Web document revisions
☆ ☆ ☆ ☆ ☆

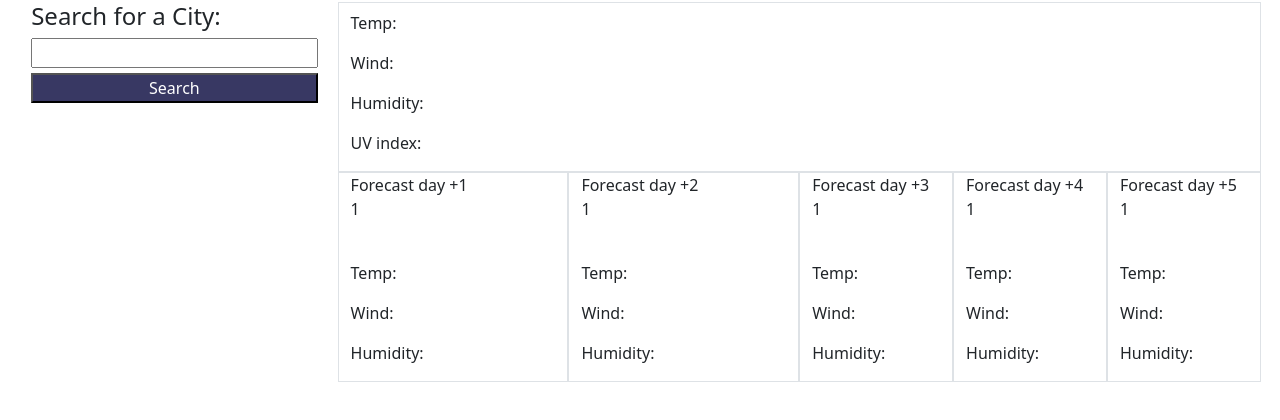
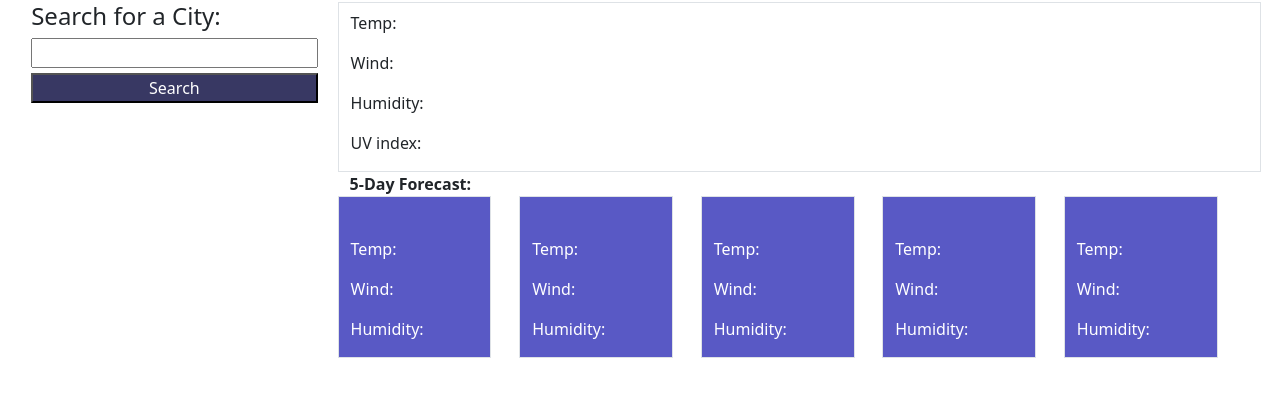
Before and after one commit to BennyGabel/WeatherDashboard, a plain HTML site: page index.html in a window 1280 px wide. Shown: the part 64-484 px from the top of the page. Drawn offline with nearby package versions, Linux system fonts and the light colour scheme.

Commit message:
created class 'forcastColumn', was able to give margin-right to pad the columns

```diff
--- a/assets/css/style.css
+++ b/assets/css/style.css
@@ -28,6 +28,13 @@ button  {
   margin-bottom: 0%;
 
 }
+
+.forecastColumnn {
+  background-color: rgb(89, 89, 197);
+  color: white;
+  margin-right: 3%;
+}
+
 #searchButton{
   background-color: rgb(56, 56, 99);
   color:white;
--- a/assets/js/script.js
+++ b/assets/js/script.js
@@ -166,6 +166,29 @@ var getOpenWeatherForecast = function(cSearch, userEntry) {
       td0HumidEl.innerText = aryToday.humidity +"%"               ;
       td0UvEl.innerText    = todaysUv                             ;
 
+      // UV Levels extracted from
+      https://weather.com/en-CA/canada/science/news/2018-06-11-uv-index-sunburn-skin-dangers?cm_ven=PS_GGL_DSA_09162019_1&par=MK_GGL&tpcc=mktg-search-Google-acquisition&gclid=Cj0KCQjwguGYBhDRARIsAHgRm49o1tZ6252jpUsGZz0eqDfsSMMAxr38B-XXXnEpndSq3qoadkxaoZUaAh0XEALw_wcB
+
+      // 0 to 2: Low
+      // 3 to 5: Moderate
+      // 6 to 7: High
+      // 8 to 10: Very High
+      // 11 or more: Extrem
+
+
+      // Project requested ONLY 3 levels/colors
+      if (todaysUv<=2) {
+        td0UvEl.style.backgroundColor = "green" ;
+      } else if (todaysUv<=5) {
+        td0UvEl.style.backgroundColor = "blue"  ;
+      } else {
+        td0UvEl.style.backgroundColor = "red"   ;
+      }
+
+
+
+
+
       // The following line converts a unix date into GMT
       //fc1DateEl.innerText  = convDate(data2.list[1].dt)           ;        //     = document.getElementById("Fore1_Date")  ;
       fc1DateEl.innerText  = moment.unix(data2.list[1].dt).format("MM/DD/YYYY");   // Convert unix date into format expected using momen.js
--- a/index.html
+++ b/index.html
@@ -61,44 +61,50 @@
           <p>UV index: <span id="Today_UV"> </span></p>
         </div>
 
-        <div class="col-3 border" id="For_Day_1">  <!--   DONT FORGET TO REMOVE BORDER-->
-          Forecast day +1
-          <p id="Fore1_Date">1</p>
+        <div class="col-12" style="font-weight:bold">
+          5-Day Forecast:
+        </div>
+
+        <!-- <div class="col-2 border" id="For_Day_1" style="padding-right: 10px;">  --   DONT FORGET TO REMOVE BORDER-->
+        <!-- Offset-1 pushes the following column to the rigth-->
+        <div class="col-2 border forecastColumnn" id="For_Day_1">
+          <p id="Fore1_Date"></p>
           <img src="" id="Fore1_Img"/>
           <p>Temp: <span id="Fore1_Temp"></span></p>
           <p>Wind: <span id="Fore1_Wind"></span></p>
           <p>Humidity: <span id="Fore1_Humid"></span></p>
         </div>
-        <div class="col-3 border" id="For_Day_2">  <!--   DONT FORGET TO REMOVE BORDER-->
-          Forecast day +2
-          <p id="Fore2_Date">1</p>
+
+        <!-- <div class="col-1">
+          <div class="col-6"> </div>
+        </div> -->
+
+        <div class="col-2 border forecastColumnn" id="For_Day_2">  <!--   DONT FORGET TO REMOVE BORDER-->
+          <p id="Fore2_Date"></p>
           <img src="" id="Fore2_Img"/>
           <p>Temp: <span id="Fore2_Temp"></span></p>
           <p>Wind: <span id="Fore2_Wind"></span></p>
           <p>Humidity: <span id="Fore2_Humid"></span></p>
         </div>
 
-        <div class="col-2 border" id="For_Day_3">  <!--   DONT FORGET TO REMOVE BORDER-->
-          Forecast day +3
-          <p id="Fore3_Date">1</p>
+        <div class="col-2 border forecastColumnn" id="For_Day_3">  <!--   DONT FORGET TO REMOVE BORDER-->
+          <p id="Fore3_Date"></p>
           <img src="" id="Fore3_Img"/>
           <p>Temp: <span id="Fore3_Temp"></span></p>
           <p>Wind: <span id="Fore3_Wind"></span></p>
           <p>Humidity: <span id="Fore3_Humid"></span></p>
         </div>
 
-        <div class="col-2 border" id="For_Day_4">  <!--   DONT FORGET TO REMOVE BORDER-->
-          Forecast day +4
-          <p id="Fore4_Date">1</p>
+        <div class="col-2 border forecastColumnn" id="For_Day_4">  <!--   DONT FORGET TO REMOVE BORDER-->
+          <p id="Fore4_Date"></p>
           <img src="" id="Fore4_Img"/>
           <p>Temp: <span id="Fore4_Temp"></span></p>
           <p>Wind: <span id="Fore4_Wind"></span></p>
           <p>Humidity: <span id="Fore4_Humid"></span></p>
         </div>
 
-        <div class="col-2 border" id="For_Day_5">  <!--   DONT FORGET TO REMOVE BORDER-->
-          Forecast day +5
-          <p id="Fore5_Date">1</p>
+        <div class="col-2 border forecastColumnn" id="For_Day_5">  <!--   DONT FORGET TO REMOVE BORDER-->
+          <p id="Fore5_Date"></p>
           <img src="" id="Fore5_Img"/>
           <p>Temp: <span id="Fore5_Temp"></span></p>
           <p>Wind: <span id="Fore5_Wind"></span></p>
```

☆ ☆ ☆ ☆ ☆

Activity:
Output each entry verbatim; none of the pictures should be included.

Reply:
Before and after one commit to BennyGabel/WeatherDashboard, a plain HTML site: page index.html in a window 1280 px wide. Shown: the part 64-484 px from the top of the page. Drawn offline with nearby package versions, Linux system fonts and the light colour scheme.

Commit message:
created class 'forcastColumn', was able to give margin-right to pad the columns

```diff
--- a/assets/css/style.css
+++ b/assets/css/style.css
@@ -28,6 +28,13 @@ button  {
   margin-bottom: 0%;
 
 }
+
+.forecastColumnn {
+  background-color: rgb(89, 89, 197);
+  color: white;
+  margin-right: 3%;
+}
+
 #searchButton{
   background-color: rgb(56, 56, 99);
   color:white;
--- a/assets/js/script.js
+++ b/assets/js/script.js
@@ -166,6 +166,29 @@ var getOpenWeatherForecast = function(cSearch, userEntry) {
       td0HumidEl.innerText = aryToday.humidity +"%"               ;
       td0UvEl.innerText    = todaysUv                             ;
 
+      // UV Levels extracted from
+      https://weather.com/en-CA/canada/science/news/2018-06-11-uv-index-sunburn-skin-dangers?cm_ven=PS_GGL_DSA_09162019_1&par=MK_GGL&tpcc=mktg-search-Google-acquisition&gclid=Cj0KCQjwguGYBhDRARIsAHgRm49o1tZ6252jpUsGZz0eqDfsSMMAxr38B-XXXnEpndSq3qoadkxaoZUaAh0XEALw_wcB
+
+      // 0 to 2: Low
+      // 3 to 5: Moderate
+      // 6 to 7: High
+      // 8 to 10: Very High
+      // 11 or more: Extrem
+
+
+      // Project requested ONLY 3 levels/colors
+      if (todaysUv<=2) {
+        td0UvEl.style.backgroundColor = "green" ;
+      } else if (todaysUv<=5) {
+        td0UvEl.style.backgroundColor = "blue"  ;
+      } else {
+        td0UvEl.style.backgroundColor = "red"   ;
+      }
+
+
+
+
+
       // The following line converts a unix date into GMT
       //fc1DateEl.innerText  = convDate(data2.list[1].dt)           ;        //     = document.getElementById("Fore1_Date")  ;
       fc1DateEl.innerText  = moment.unix(data2.list[1].dt).format("MM/DD/YYYY");   // Convert unix date into format expected using momen.js
--- a/index.html
+++ b/index.html
@@ -61,44 +61,50 @@
           <p>UV index: <span id="Today_UV"> </span></p>
         </div>
 
-        <div class="col-3 border" id="For_Day_1">  <!--   DONT FORGET TO REMOVE BORDER-->
-          Forecast day +1
-          <p id="Fore1_Date">1</p>
+        <div class="col-12" style="font-weight:bold">
+          5-Day Forecast:
+        </div>
+
+        <!-- <div class="col-2 border" id="For_Day_1" style="padding-right: 10px;">  --   DONT FORGET TO REMOVE BORDER-->
+        <!-- Offset-1 pushes the following column to the rigth-->
+        <div class="col-2 border forecastColumnn" id="For_Day_1">
+          <p id="Fore1_Date"></p>
           <img src="" id="Fore1_Img"/>
           <p>Temp: <span id="Fore1_Temp"></span></p>
           <p>Wind: <span id="Fore1_Wind"></span></p>
           <p>Humidity: <span id="Fore1_Humid"></span></p>
         </div>
-        <div class="col-3 border" id="For_Day_2">  <!--   DONT FORGET TO REMOVE BORDER-->
-          Forecast day +2
-          <p id="Fore2_Date">1</p>
+
+        <!-- <div class="col-1">
+          <div class="col-6"> </div>
+        </div> -->
+
+        <div class="col-2 border forecastColumnn" id="For_Day_2">  <!--   DONT FORGET TO REMOVE BORDER-->
+          <p id="Fore2_Date"></p>
           <img src="" id="Fore2_Img"/>
           <p>Temp: <span id="Fore2_Temp"></span></p>
           <p>Wind: <span id="Fore2_Wind"></span></p>
           <p>Humidity: <span id="Fore2_Humid"></span></p>
         </div>
 
-        <div class="col-2 border" id="For_Day_3">  <!--   DONT FORGET TO REMOVE BORDER-->
-          Forecast day +3
-          <p id="Fore3_Date">1</p>
+        <div class="col-2 border forecastColumnn" id="For_Day_3">  <!--   DONT FORGET TO REMOVE BORDER-->
+          <p id="Fore3_Date"></p>
           <img src="" id="Fore3_Img"/>
           <p>Temp: <span id="Fore3_Temp"></span></p>
           <p>Wind: <span id="Fore3_Wind"></span></p>
           <p>Humidity: <span id="Fore3_Humid"></span></p>
         </div>
 
-        <div class="col-2 border" id="For_Day_4">  <!--   DONT FORGET TO REMOVE BORDER-->
-          Forecast day +4
-          <p id="Fore4_Date">1</p>
+        <div class="col-2 border forecastColumnn" id="For_Day_4">  <!--   DONT FORGET TO REMOVE BORDER-->
+          <p id="Fore4_Date"></p>
           <img src="" id="Fore4_Img"/>
           <p>Temp: <span id="Fore4_Temp"></span></p>
           <p>Wind: <span id="Fore4_Wind"></span></p>
           <p>Humidity: <span id="Fore4_Humid"></span></p>
         </div>
 
-        <div class="col-2 border" id="For_Day_5">  <!--   DONT FORGET TO REMOVE BORDER-->
-          Forecast day +5
-          <p id="Fore5_Date">1</p>
+        <div class="col-2 border forecastColumnn" id="For_Day_5">  <!--   DONT FORGET TO REMOVE BORDER-->
+          <p id="Fore5_Date"></p>
           <img src="" id="Fore5_Img"/>
           <p>Temp: <span id="Fore5_Temp"></span></p>
           <p>Wind: <span id="Fore5_Wind"></span></p>
```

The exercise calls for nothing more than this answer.